Treatment Options for Tinnitus

If you or a loved one is suffering from tinnitus, a constant ringing, buzzing or clicking sound in one or both ears, you are not alone; millions of Americans are affected by this frustrating condition.

A history of exposure to loud noise or music can often be the cause of tinnitus but in some cases an ear infection, ear wax buildup, a punctured eardrum, high blood pressure, Lyme disease or a hardening of the arteries could be the underlying condition which is causing the ringing.

Some drugs and supplements are also associated with tinnitus.  It is important to talk with your doctor if you are experiencing a ringing in the ear or ears, which can often be the first sign of hearing loss.

While there is not yet a cure for tinnitus, research is learning more about the condition and experimental treatments such as electromagnetic brain stimulation and deep brain stimulation are finding some success but require more study and larger trials to be fully validated.

A new study, published in the January 2017 JAMA Otolaryngology-Head & Neck Surgery Journal, investigated cognitive training programs to preserve and improve brain health in adults with tinnitus.  Researchers found an improvement in memory, attention and concentration in patients with tinnitus after an 8 week period using interacting training exercises.    The research offers promise for treating tinnitus which, besides being maddening, can result in a poorer working memory, slower processing speed and reaction times as well as difficulty focusing and maintaining attention.

Current Treatment Options

  • Seek medical treatment to rule out infection, ear wax or other conditions or drug side effects that may cause tinnitus
  • Constant ringing in the ears can be stressful; consider counseling to manage stress
  • Sound therapy is often used to help mask tinnitus with “white noise” and is especially useful in a quiet room, for example, when trying to fall asleep at night
  • A hearing aid may help amplify background sound making ringing less noticeable
  • Avoid foods that may worsen tinnitus; red wine, cheese, chocolate and caffeine can set off the ringing.
  • Eat a healthy diet rich in leafy greens, nuts, seeds, olive oil, fruit and fish
  • Limit red meat, processed foods, saturated fats, salt and refined sugar

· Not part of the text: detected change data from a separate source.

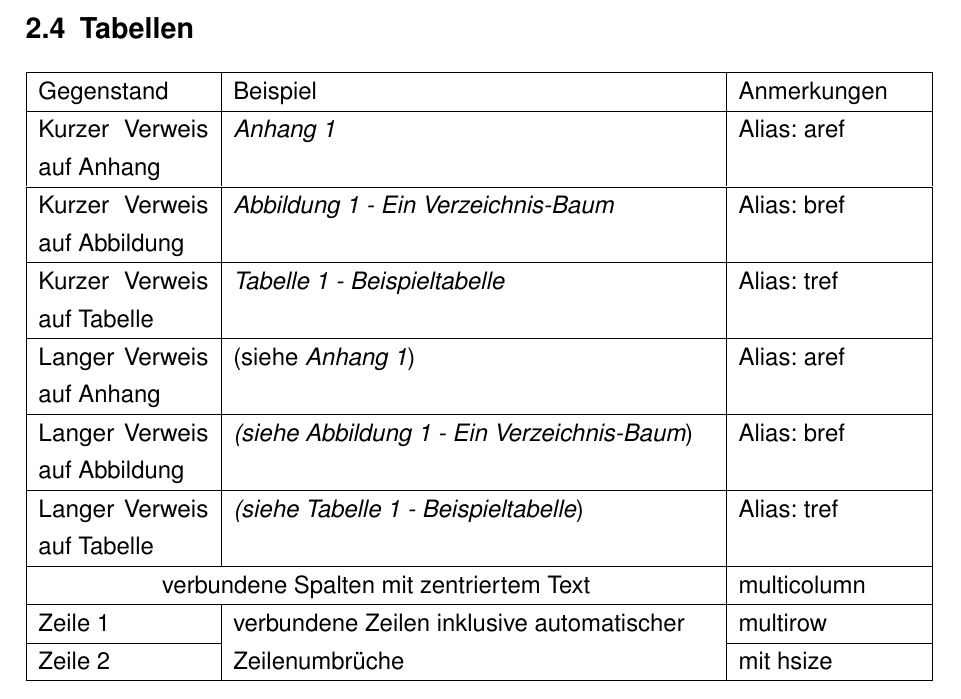
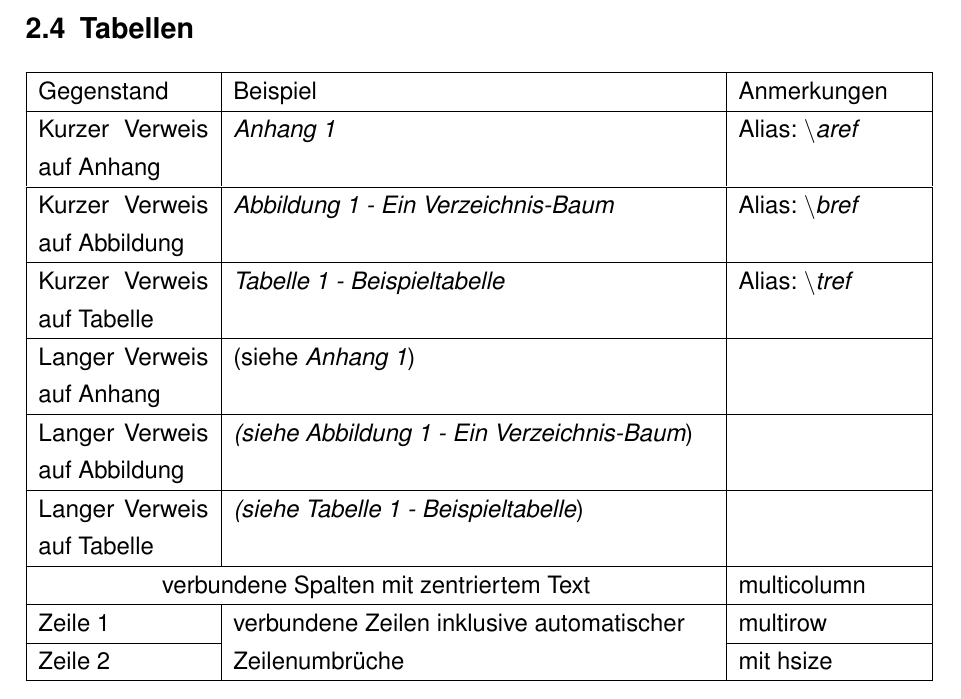
Before and after one commit to ba-latex/Vorlage-Latex, a LaTeX document (Latex/main.tex, which reads Latex/inhalt/Kapitel1.tex): part of page 11 of 18, cut so that both start at the same text. Compiled offline with pdfLaTeX.

Commit message:
Bild-Kommandos angepasst lt. @jemand771 und Tabelle angepasst lt. @DSczyrba

```diff
--- a/Latex/inhalt/Kapitel1.tex
+++ b/Latex/inhalt/Kapitel1.tex
@@ -78,17 +77,17 @@ Siehe Quelltext.
 \hline
 Gegenstand & Beispiel & Anmerkungen \\
 \hline
-Kurzer Verweis auf Anhang & \litearef{sec:anhang1} & Alias: aref \\
+Kurzer Verweis auf Anhang & \litearef{sec:anhang1} & Alias: \emph{\textbackslash aref} \\
 \hline
-Kurzer Verweis auf Abbildung & \litebref{beispielbaum} & Alias: bref \\
+Kurzer Verweis auf Abbildung & \litebref{beispielbaum} & Alias: \emph{\textbackslash bref} \\
 \hline
-Kurzer Verweis auf Tabelle & \litetref{beispieltabelle} & Alias: tref \\
+Kurzer Verweis auf Tabelle & \litetref{beispieltabelle} & Alias: \emph{\textbackslash tref} \\
 \hline
-Langer Verweis auf Anhang & \fullaref{sec:anhang1} & Alias: aref \\
+Langer Verweis auf Anhang & \fullaref{sec:anhang1} &  \\
 \hline
-Langer Verweis auf Abbildung & \fullbref{beispielbaum} & Alias: bref \\
+Langer Verweis auf Abbildung & \fullbref{beispielbaum} &  \\
 \hline
-Langer Verweis auf Tabelle & \fulltref{beispieltabelle} & Alias: tref \\
+Langer Verweis auf Tabelle & \fulltref{beispieltabelle} &  \\
 \hline
 \multicolumn{2}{|c|}{verbundene Spalten mit zentriertem Text} & multicolumn \\
 \hline
```
Also changed, not shown: Latex/inhalt/Kapitel1.tex (5 more changed lines).
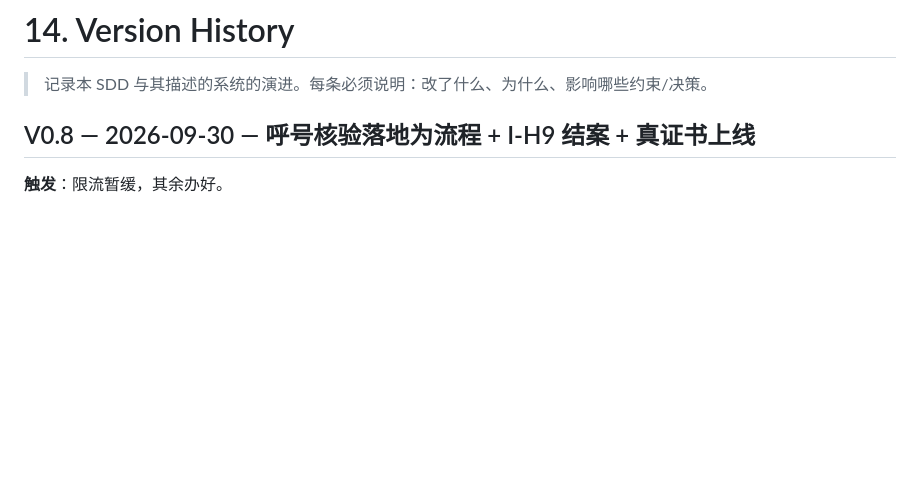
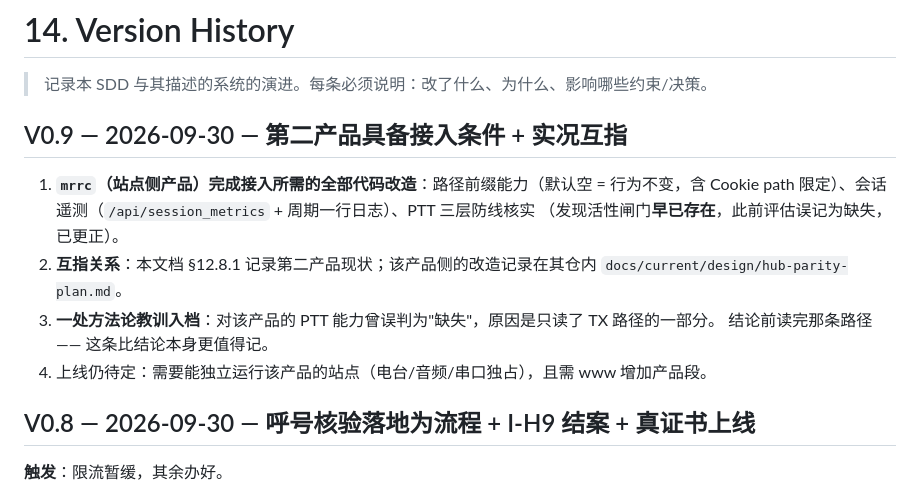
Before and after one commit to cheenle/mrrc_hub, a Markdown page: SDD/14-version-history.md, the part around the change. Rendered like a GitHub page; blank space fills up the shorter version.

```diff
--- a/SDD/14-version-history.md
+++ b/SDD/14-version-history.md
@@ -1,6 +1,17 @@
 # 14. Version History
 
 > 记录本 SDD 与其描述的系统的演进。每条必须说明：改了什么、为什么、影响哪些约束/决策。
+
+## V0.9 — 2026-09-30 — 第二产品具备接入条件 + 实况互指
+
+1. **`mrrc`（站点侧产品）完成接入所需的全部代码改造**：路径前缀能力（默认空 = 行为不变，含
+   Cookie path 限定）、会话遥测（`/api/session_metrics` + 周期一行日志）、PTT 三层防线核实
+   （发现活性闸门**早已存在**，此前评估误记为缺失，已更正）。
+2. **互指关系**：本文档 §12.8.1 记录第二产品现状；该产品侧的改造记录在其仓内
+   `docs/current/design/hub-parity-plan.md`。
+3. **一处方法论教训入档**：对该产品的 PTT 能力曾误判为"缺失"，原因是只读了 TX 路径的一部分。
+   结论前读完那条路径 —— 这条比结论本身更值得记。
+4. 上线仍待定：需要能独立运行该产品的站点（电台/音频/串口独占），且需 www 增加产品段。
 
 ## V0.8 — 2026-09-30 — 呼号核验落地为流程 + I-H9 结案 + 真证书上线
 
```
Also changed, not shown: SDD/07-subject-area-model.md (+2 -0 lines), SDD/12-operational-model.md (+18 -0 lines).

To learn more about research, treatment and facts about tinnitus, visit the American Tinnitus Association website by following this link.